In this work, we have compared our results to significant genes and SNPs in the BCAC study [42]. Network methods showed modest precision but much higher recall at recovering BCAC hits (Section 3.4). While precision might be desirable when a subset of useful markers is required (for instance, for diagnosis), higher recall is desirable in exploratory settings. Nonetheless, BCAC was not an ideal ground truth. First, the studied populations are not entirely overlapping: BCAC focused on a pan-European cohort, while GENESIS targeted the French population. Second, the study designs differed: a high proportion of breast cancer cases investigated in BCAC were sporadic (not selected according to family history), while GENESIS was a homogeneous dataset not included in BCAC focused on the French high-risk population attending the family cancer clinics. Finally, and this is indeed the motivation for this study, GWAS are unlikely to identify all genes relevant for the disease: some might only show up in rare-variant studies; others might have too small effect sizes. Network methods account for this by including genes with low association scores but with relevant topological properties. Hence, network methods and GWAS, even when well-powered, are unlikely to capture exactly the same sets of genes. This might partly excuse the low precisions displayed in Section 3.4 and the low AUC displayed in Section 3.5.
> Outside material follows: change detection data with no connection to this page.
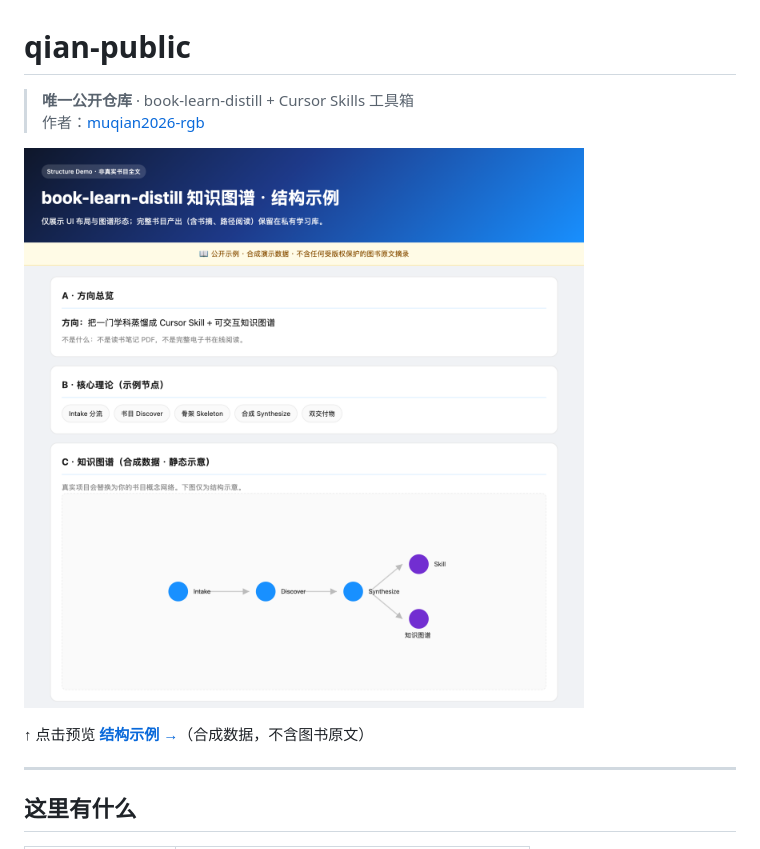
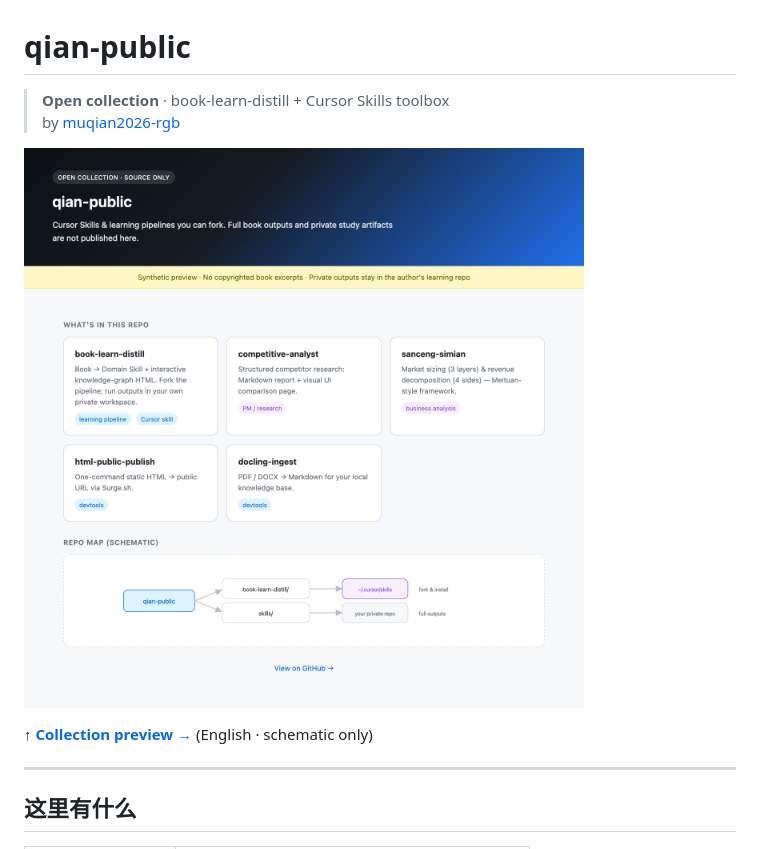
Before and after one commit to muqian2026-rgb/qian-public, a Markdown page: README.md, the part around the change. GitHub-like rendering; pictures changed too: docs/assets/collection-preview.png (added), docs/assets/pipeline-structure-demo.png (deleted).

```diff
--- a/README.md
+++ b/README.md
@@ -1,11 +1,11 @@
 # qian-public
 
-> **唯一公开仓库** · book-learn-distill + Cursor Skills 工具箱
-> 作者：[muqian2026-rgb](https://github.com/muqian2026-rgb)
+> **Open collection** · book-learn-distill + Cursor Skills toolbox
+> by [muqian2026-rgb](https://github.com/muqian2026-rgb)
 
-[![结构示例](docs/assets/pipeline-structure-demo.png)](https://muqian2026-rgb.github.io/qian-public/demo/pipeline-structure-demo.html)
+[![Collection preview](docs/assets/collection-preview.png)](https://muqian2026-rgb.github.io/qian-public/demo/collection-preview.html)
 
-↑ 点击预览 **[结构示例 →](https://muqian2026-rgb.github.io/qian-public/demo/pipeline-structure-demo.html)**（合成数据，不含图书原文）
+↑ **[Collection preview →](https://muqian2026-rgb.github.io/qian-public/demo/collection-preview.html)** (English · schematic only)
 
 ---
 
```
Also changed, not shown: book-learn-distill/README.md (+2 -2 lines), examples/README.md (+9 -11 lines), 3 other files.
As not all PPIN databases compiled the same interactions, the choice of the PPIN determines the final output. In this work, we used only interactions from HINT from high-throughput experiments (Section 2.3.2). This responded to concerns about adding interactions identified in targeted studies and falling into “rich getting richer” problems: since popular genes have a higher proportion of their interactions described [10, 24], they might bias discovery towards themselves by reducing the average shortest path length between two random nodes. On the other hand, Huang et al. [12] found that larger networks were more useful than smaller networks to identify disease genes. This would support using the largest networks in our experiments. However, when we compared the impact of using a larger PPIN containing interactions from both high-throughput experiments and the literature (Section 2.3.2), for most of the methods it did not change much the size or the stability of the solution, the classification accuracy, or the runtime (S9 Fig). This supports using only interactions from high-throughput experiments, which produced similar solutions and avoided falling into “circular reasonings”, where the best-known genes were artificially pushed into the solutions, as we observed in Section 3.6.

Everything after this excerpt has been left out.